» Record set
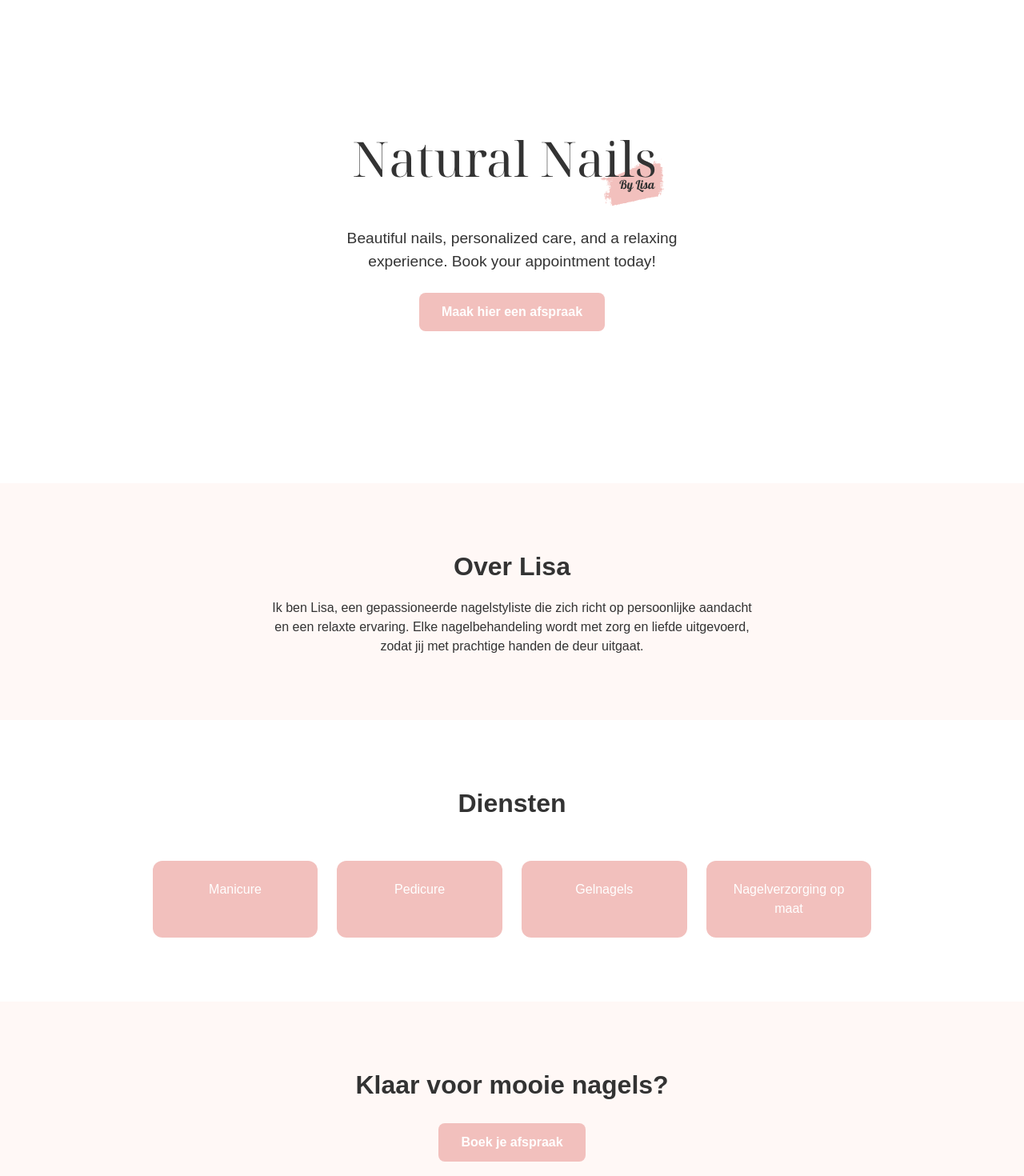
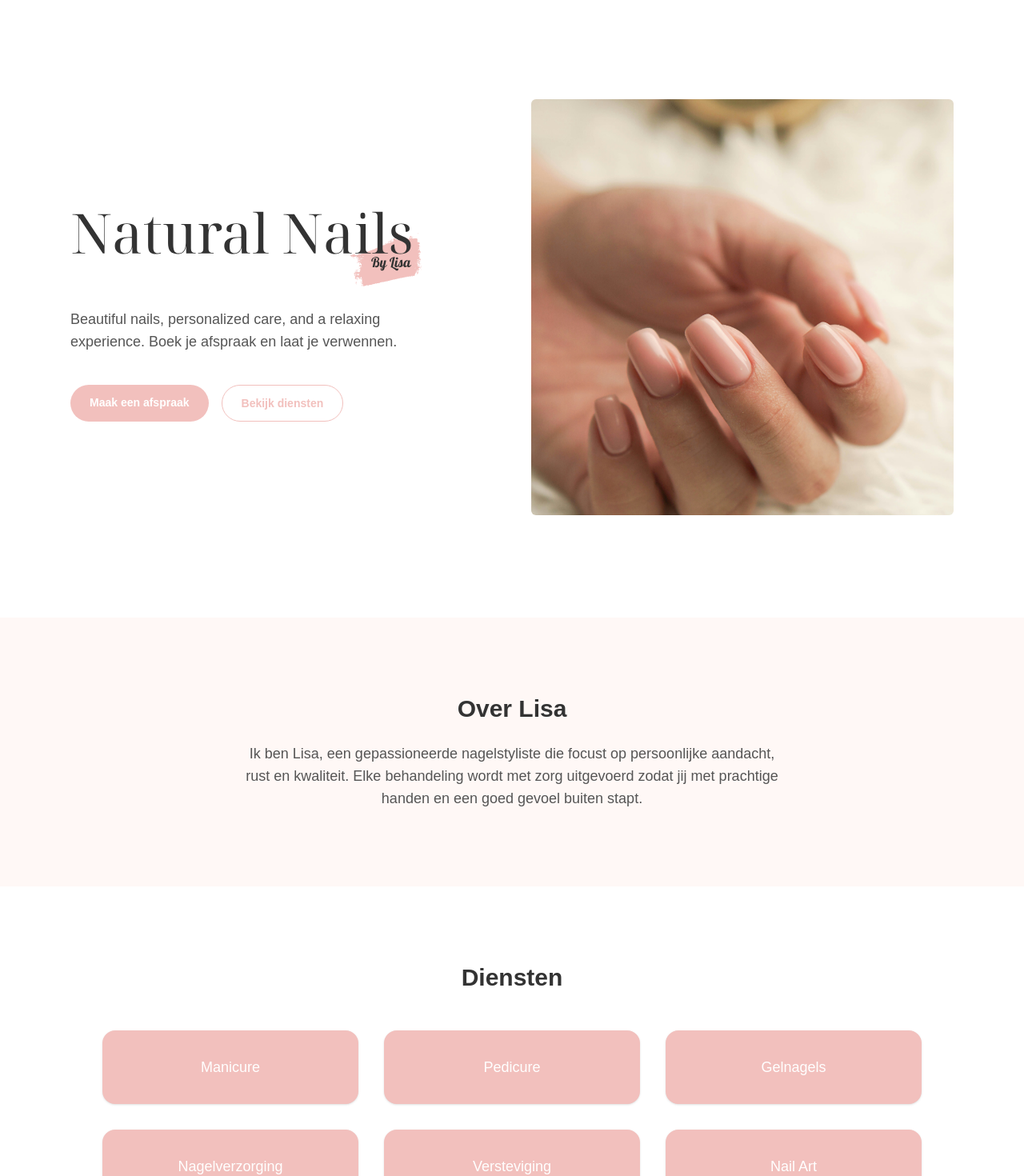
Before and after one commit to Arvelon/nnbl-nextjs, a Next.js app: page / in a window 1280 px wide. Shown: the part 100-1570 px from the top of the page at 80% size. Built offline with nearby package versions, Linux system fonts and the light colour scheme.

Commit message:
REworked hero section

```diff
--- a/src/components/Nav.js
+++ b/src/components/Nav.js
@@ -9,7 +9,6 @@ export default function Nav() {
       alignItems: 'center',
       padding: '16px 32px',
       backgroundColor: '#fff',
-      boxShadow: '0 2px 4px rgba(0,0,0,0.05)',
       position: 'sticky',
       top: 0,
       zIndex: 100,
--- a/src/pages/index.tsx
+++ b/src/pages/index.tsx
@@ -1,135 +1,117 @@
+// pages/index.tsx — styled like margotfoubert.be but using YOUR
+// logo, colors (#F2C0BD, #F5D1CC, #fff8f6), names, content, links.
+
 import Image from 'next/image';
 import Nav from '../components/Nav';
 
 export default function Home() {
   return (
-    <div style={{ fontFamily: 'sans-serif', backgroundColor: '#fff', color: '#333' }}>
+    <div className="min-h-screen bg-white text-[#333] font-sans antialiased">
       <Nav />
 
-      {/* Hero Section */}
-      <section style={{
-        minHeight: '80vh',
-        display: 'flex',
-        flexDirection: 'column',
-        justifyContent: 'center',
-        alignItems: 'center',
-        textAlign: 'center',
-        gap: '24px',
-        padding: '0 20px',
-      }}>
+      {/* HERO */}
+      <header className="pt-32 pb-20 md:pt-40 md:pb-32">
+        <div className="max-w-6xl mx-auto px-6 grid grid-cols-1 md:grid-cols-2 gap-12 items-center">
+          {/* Left text */}
+          <div className="order-2 md:order-1">
+            <div className="">
               <Image
               src="/logo.svg"
-          alt="Natural Nails by Lisa"
-          width={400}
-          height={400}
-          priority
-          style={{ objectFit: 'contain' }}
+              alt="Natural Nails by Lisa logo"
+              width={450}
+              height={200}
+              className="object-contain"
             />
-        {/* <h1 style={{ fontSize: '2.5rem', fontWeight: 'bold', margin: 0 }}>Natural Nails by Lisa</h1> */}
-        <p style={{ fontSize: '1.2rem', maxWidth: '500px' }}>
-          Beautiful nails, personalized care, and a relaxing experience. Book your appointment today!
+            </div>
+
+            <p className="mt-6 text-lg max-w-md text-[#555]">
+              Beautiful nails, personalized care, and a relaxing experience. Boek je afspraak en laat je verwennen.
             </p>
+
+            <div className="mt-10 flex flex-wrap gap-4">
               <a
                 href="https://booking.naturalnailsbylisa.be"
                 target="_blank"
                 rel="noopener noreferrer"
-          style={{
-            display: 'inline-block',
-            padding: '12px 28px',
-            backgroundColor: '#F2C0BD',
-            color: '#fff',
-            fontWeight: 'bold',
-            borderRadius: '8px',
-            textDecoration: 'none',
-            transition: 'background-color 0.3s',
-          }}
-          onMouseEnter={(e) => e.currentTarget.style.backgroundColor = '#F5D1CC'}
-          onMouseLeave={(e) => e.currentTarget.style.backgroundColor = '#F2C0BD'}
+                className="px-6 py-3 rounded-full text-sm font-bold text-white"
+                style={{ backgroundColor: '#F2C0BD' }}
               >
-          Maak hier een afspraak
+                Maak een afspraak
               </a>
+              <a
+                href="#services"
+                className="px-6 py-3 rounded-full border border-[#F2C0BD] text-sm font-bold text-[#F2C0BD]"
+              >
+                Bekijk diensten
+              </a>
+            </div>
+          </div>
+
+          {/* Right image */}
+          <div className="order-1 md:order-2 w-full h-80 md:h-[520px] rounded-md overflow-hidden flex items-center justify-center bg-[#fff8f6]">
+            <Image
+              src="/hero.jpg"
+              alt="Natural Nails by Lisa logo"
+              width={550}
+              height={500}
+              className="object-contain"
+            />
+          </div>
+        </div>
+      </header>
+
+      {/* ABOUT */}
+      <section
+        id="about"
+        className="py-24 px-6 text-center"
+        style={{ backgroundColor: '#fff8f6' }}
+      >
+        <div className="max-w-3xl mx-auto flex flex-col items-center gap-6">
+          <h2 className="text-3xl font-semibold">Over Lisa</h2>
+          <p className="text-[#555] text-lg max-w-2xl">
+            Ik ben Lisa, een gepassioneerde nagelstyliste die focust op persoonlijke aandacht, rust en kwaliteit. Elke behandeling wordt met zorg uitgevoerd zodat jij met prachtige handen en een goed gevoel buiten stapt.
+          </p>
+        </div>
       </section>
 
-      {/* About Section */}
-      <section style={{
-        padding: '80px 20px',
-        display: 'flex',
-        flexDirection: 'column',
-        alignItems: 'center',
-        gap: '16px',
-        backgroundColor: '#fff8f6',
-        textAlign: 'center',
-      }}>
-        <h2 style={{ fontSize: '2rem', fontWeight: 'bold' }}>Over Lisa</h2>
-        <p style={{ maxWidth: '600px', fontSize: '1rem' }}>
-          Ik ben Lisa, een gepassioneerde nagelstyliste die zich richt op persoonlijke aandacht en een relaxte ervaring.
-          Elke nagelbehandeling wordt met zorg en liefde uitgevoerd, zodat jij met prachtige handen de deur uitgaat.
-        </p>
-      </section>
+      {/* SERVICES */}
+      <section id="services" className="py-24 px-6 text-center">
+        <h2 className="text-3xl font-semibold">Diensten</h2>
 
-      {/* Services Section */}
-      <section style={{
-        padding: '80px 20px',
-        display: 'flex',
-        flexDirection: 'column',
-        alignItems: 'center',
-        gap: '24px',
-        textAlign: 'center',
-      }}>
-        <h2 style={{ fontSize: '2rem', fontWeight: 'bold' }}>Diensten</h2>
-        <div style={{
-          display: 'flex',
-          flexWrap: 'wrap',
-          gap: '24px',
-          justifyContent: 'center',
-          marginTop: '24px',
-        }}>
-          {['Manicure', 'Pedicure', 'Gelnagels', 'Nagelverzorging op maat'].map((service) => (
-            <div key={service} style={{
-              backgroundColor: '#F2C0BD',
-              color: '#fff',
-              padding: '24px',
-              borderRadius: '12px',
-              minWidth: '200px',
-              flex: '1 1 200px',
-            }}>
-              {service}
+        <div className="max-w-5xl mx-auto mt-12 grid grid-cols-1 sm:grid-cols-2 md:grid-cols-3 gap-8">
+          {[ 'Manicure', 'Pedicure', 'Gelnagels', 'Nagelverzorging', 'Versteviging', 'Nail Art' ].map((s) => (
+            <div
+              key={s}
+              className="p-8 rounded-2xl text-white shadow-sm text-lg font-medium"
+              style={{ backgroundColor: '#F2C0BD' }}
+            >
+              {s}
             </div>
           ))}
         </div>
       </section>
 
-      {/* Call to Action */}
-      <section style={{
-        padding: '80px 20px',
-        display: 'flex',
-        flexDirection: 'column',
-        alignItems: 'center',
-        gap: '24px',
-        textAlign: 'center',
-        backgroundColor: '#fff8f6',
-      }}>
-        <h2 style={{ fontSize: '2rem', fontWeight: 'bold' }}>Klaar voor mooie nagels?</h2>
+      {/* CTA */}
+      <section
+        className="py-24 px-6 text-center flex flex-col items-center gap-6"
+        style={{ backgroundColor: '#fff8f6' }}
+      >
+        <h2 className="text-3xl font-semibold">Klaar voor mooie nagels?</h2>
         <a
           href="https://booking.naturalnailsbylisa.be"
           target="_blank"
           rel="noopener noreferrer"
-          style={{
-            display: 'inline-block',
-            padding: '12px 28px',
-            backgroundColor: '#F2C0BD',
-            color: '#fff',
-            fontWeight: 'bold',
-            borderRadius: '8px',
-            textDecoration: 'none',
-            transition: 'background-color 0.3s',
-          }}
-          onMouseEnter={(e) => e.currentTarget.style.backgroundColor = '#F5D1CC'}
-          onMouseLeave={(e) => e.currentTarget.style.backgroundColor = '#F2C0BD'}
+          className="px-7 py-3 rounded-full font-bold text-white text-sm"
+          style={{ backgroundColor: '#F2C0BD' }}
         >
           Boek je afspraak
         </a>
       </section>
+
+      {/* FOOTER */}
+      <footer className="py-10 border-t text-center text-sm text-[#777]">
+        © {new Date().getFullYear()} Natural Nails by Lisa
+      </footer>
     </div>
   );
 }
```
Also changed, not shown: public/hero.jpg (added). Lines whose indentation alone changed are shown as unchanged.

» What the task asks
Each line of the material with the word "Nagelverzorging" in it should be listed.

» Written answer
-          {['Manicure', 'Pedicure', 'Gelnagels', 'Nagelverzorging op maat'].map((service) => (
+          {[ 'Manicure', 'Pedicure', 'Gelnagels', 'Nagelverzorging', 'Versteviging', 'Nail Art' ].map((s) => (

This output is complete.